• _EXERCISE OBJECTIVE_: What is wanted is every record, duplicated word for word.
────────────────────────────────────────
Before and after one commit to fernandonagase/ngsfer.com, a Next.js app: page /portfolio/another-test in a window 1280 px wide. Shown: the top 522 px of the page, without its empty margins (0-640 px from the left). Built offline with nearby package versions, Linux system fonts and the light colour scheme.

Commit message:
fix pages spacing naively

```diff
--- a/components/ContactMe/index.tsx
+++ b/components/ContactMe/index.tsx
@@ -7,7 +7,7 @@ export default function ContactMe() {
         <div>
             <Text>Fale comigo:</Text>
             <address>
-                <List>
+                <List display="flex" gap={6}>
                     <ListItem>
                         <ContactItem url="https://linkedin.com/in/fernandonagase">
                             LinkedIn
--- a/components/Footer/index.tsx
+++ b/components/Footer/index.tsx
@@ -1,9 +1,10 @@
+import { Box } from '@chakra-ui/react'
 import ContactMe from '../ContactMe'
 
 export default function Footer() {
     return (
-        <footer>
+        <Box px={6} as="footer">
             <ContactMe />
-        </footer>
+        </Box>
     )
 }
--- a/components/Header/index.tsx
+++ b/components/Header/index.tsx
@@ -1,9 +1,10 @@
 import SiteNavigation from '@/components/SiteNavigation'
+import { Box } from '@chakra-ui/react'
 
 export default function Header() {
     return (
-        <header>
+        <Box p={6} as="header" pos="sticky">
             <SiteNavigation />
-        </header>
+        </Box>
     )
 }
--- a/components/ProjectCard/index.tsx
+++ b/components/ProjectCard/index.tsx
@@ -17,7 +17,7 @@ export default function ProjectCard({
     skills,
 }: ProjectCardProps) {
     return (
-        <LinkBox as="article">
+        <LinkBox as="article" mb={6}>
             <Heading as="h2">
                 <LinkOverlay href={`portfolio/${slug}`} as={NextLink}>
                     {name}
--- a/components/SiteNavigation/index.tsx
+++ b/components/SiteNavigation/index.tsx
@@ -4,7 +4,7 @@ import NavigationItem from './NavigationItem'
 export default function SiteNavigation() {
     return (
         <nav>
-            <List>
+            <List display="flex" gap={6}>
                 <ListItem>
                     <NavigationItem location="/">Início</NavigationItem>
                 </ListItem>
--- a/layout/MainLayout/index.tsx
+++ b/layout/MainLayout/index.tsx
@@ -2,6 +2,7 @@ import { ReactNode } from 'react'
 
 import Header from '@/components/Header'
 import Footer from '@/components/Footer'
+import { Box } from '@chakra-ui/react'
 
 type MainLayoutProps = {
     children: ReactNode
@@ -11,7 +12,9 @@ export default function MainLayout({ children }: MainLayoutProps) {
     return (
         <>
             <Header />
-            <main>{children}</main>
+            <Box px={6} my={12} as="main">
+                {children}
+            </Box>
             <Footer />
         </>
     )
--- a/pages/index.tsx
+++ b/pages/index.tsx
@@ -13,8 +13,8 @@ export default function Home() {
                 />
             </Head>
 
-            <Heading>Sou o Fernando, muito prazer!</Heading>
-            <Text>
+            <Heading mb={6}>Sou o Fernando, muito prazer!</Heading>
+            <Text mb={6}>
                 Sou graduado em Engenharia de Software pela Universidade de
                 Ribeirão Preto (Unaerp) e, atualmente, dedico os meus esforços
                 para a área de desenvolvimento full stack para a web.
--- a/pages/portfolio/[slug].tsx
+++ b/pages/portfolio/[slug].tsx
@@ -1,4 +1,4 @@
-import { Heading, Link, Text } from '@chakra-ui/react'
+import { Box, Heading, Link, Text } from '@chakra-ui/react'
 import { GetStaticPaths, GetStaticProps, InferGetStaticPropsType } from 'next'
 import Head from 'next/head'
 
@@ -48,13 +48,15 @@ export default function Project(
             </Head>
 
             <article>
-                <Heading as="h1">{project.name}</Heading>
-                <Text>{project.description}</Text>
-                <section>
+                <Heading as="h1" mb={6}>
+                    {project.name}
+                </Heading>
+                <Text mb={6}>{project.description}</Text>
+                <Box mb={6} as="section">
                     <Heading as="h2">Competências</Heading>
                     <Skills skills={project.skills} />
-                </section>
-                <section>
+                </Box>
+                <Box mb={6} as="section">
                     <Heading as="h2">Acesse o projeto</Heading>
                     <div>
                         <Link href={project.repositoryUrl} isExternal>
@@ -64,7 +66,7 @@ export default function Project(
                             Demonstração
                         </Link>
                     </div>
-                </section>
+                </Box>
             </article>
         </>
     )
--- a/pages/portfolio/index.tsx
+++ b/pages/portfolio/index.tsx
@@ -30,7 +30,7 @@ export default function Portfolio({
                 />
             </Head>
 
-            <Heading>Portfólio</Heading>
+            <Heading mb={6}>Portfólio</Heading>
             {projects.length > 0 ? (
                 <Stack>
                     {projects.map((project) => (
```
────────────────────────────────────────
• _SOLVED EXERCISE_:
Before and after one commit to fernandonagase/ngsfer.com, a Next.js app: page /portfolio/another-test in a window 1280 px wide. Shown: the top 522 px of the page, without its empty margins (0-640 px from the left). Built offline with nearby package versions, Linux system fonts and the light colour scheme.

Commit message:
fix pages spacing naively

```diff
--- a/components/ContactMe/index.tsx
+++ b/components/ContactMe/index.tsx
@@ -7,7 +7,7 @@ export default function ContactMe() {
         <div>
             <Text>Fale comigo:</Text>
             <address>
-                <List>
+                <List display="flex" gap={6}>
                     <ListItem>
                         <ContactItem url="https://linkedin.com/in/fernandonagase">
                             LinkedIn
--- a/components/Footer/index.tsx
+++ b/components/Footer/index.tsx
@@ -1,9 +1,10 @@
+import { Box } from '@chakra-ui/react'
 import ContactMe from '../ContactMe'
 
 export default function Footer() {
     return (
-        <footer>
+        <Box px={6} as="footer">
             <ContactMe />
-        </footer>
+        </Box>
     )
 }
--- a/components/Header/index.tsx
+++ b/components/Header/index.tsx
@@ -1,9 +1,10 @@
 import SiteNavigation from '@/components/SiteNavigation'
+import { Box } from '@chakra-ui/react'
 
 export default function Header() {
     return (
-        <header>
+        <Box p={6} as="header" pos="sticky">
             <SiteNavigation />
-        </header>
+        </Box>
     )
 }
--- a/components/ProjectCard/index.tsx
+++ b/components/ProjectCard/index.tsx
@@ -17,7 +17,7 @@ export default function ProjectCard({
     skills,
 }: ProjectCardProps) {
     return (
-        <LinkBox as="article">
+        <LinkBox as="article" mb={6}>
             <Heading as="h2">
                 <LinkOverlay href={`portfolio/${slug}`} as={NextLink}>
                     {name}
--- a/components/SiteNavigation/index.tsx
+++ b/components/SiteNavigation/index.tsx
@@ -4,7 +4,7 @@ import NavigationItem from './NavigationItem'
 export default function SiteNavigation() {
     return (
         <nav>
-            <List>
+            <List display="flex" gap={6}>
                 <ListItem>
                     <NavigationItem location="/">Início</NavigationItem>
                 </ListItem>
--- a/layout/MainLayout/index.tsx
+++ b/layout/MainLayout/index.tsx
@@ -2,6 +2,7 @@ import { ReactNode } from 'react'
 
 import Header from '@/components/Header'
 import Footer from '@/components/Footer'
+import { Box } from '@chakra-ui/react'
 
 type MainLayoutProps = {
     children: ReactNode
@@ -11,7 +12,9 @@ export default function MainLayout({ children }: MainLayoutProps) {
     return (
         <>
             <Header />
-            <main>{children}</main>
+            <Box px={6} my={12} as="main">
+                {children}
+            </Box>
             <Footer />
         </>
     )
--- a/pages/index.tsx
+++ b/pages/index.tsx
@@ -13,8 +13,8 @@ export default function Home() {
                 />
             </Head>
 
-            <Heading>Sou o Fernando, muito prazer!</Heading>
-            <Text>
+            <Heading mb={6}>Sou o Fernando, muito prazer!</Heading>
+            <Text mb={6}>
                 Sou graduado em Engenharia de Software pela Universidade de
                 Ribeirão Preto (Unaerp) e, atualmente, dedico os meus esforços
                 para a área de desenvolvimento full stack para a web.
--- a/pages/portfolio/[slug].tsx
+++ b/pages/portfolio/[slug].tsx
@@ -1,4 +1,4 @@
-import { Heading, Link, Text } from '@chakra-ui/react'
+import { Box, Heading, Link, Text } from '@chakra-ui/react'
 import { GetStaticPaths, GetStaticProps, InferGetStaticPropsType } from 'next'
 import Head from 'next/head'
 
@@ -48,13 +48,15 @@ export default function Project(
             </Head>
 
             <article>
-                <Heading as="h1">{project.name}</Heading>
-                <Text>{project.description}</Text>
-                <section>
+                <Heading as="h1" mb={6}>
+                    {project.name}
+                </Heading>
+                <Text mb={6}>{project.description}</Text>
+                <Box mb={6} as="section">
                     <Heading as="h2">Competências</Heading>
                     <Skills skills={project.skills} />
-                </section>
-                <section>
+                </Box>
+                <Box mb={6} as="section">
                     <Heading as="h2">Acesse o projeto</Heading>
                     <div>
                         <Link href={project.repositoryUrl} isExternal>
@@ -64,7 +66,7 @@ export default function Project(
                             Demonstração
                         </Link>
                     </div>
-                </section>
+                </Box>
             </article>
         </>
     )
--- a/pages/portfolio/index.tsx
+++ b/pages/portfolio/index.tsx
@@ -30,7 +30,7 @@ export default function Portfolio({
                 />
             </Head>
 
-            <Heading>Portfólio</Heading>
+            <Heading mb={6}>Portfólio</Heading>
             {projects.length > 0 ? (
                 <Stack>
                     {projects.map((project) => (
```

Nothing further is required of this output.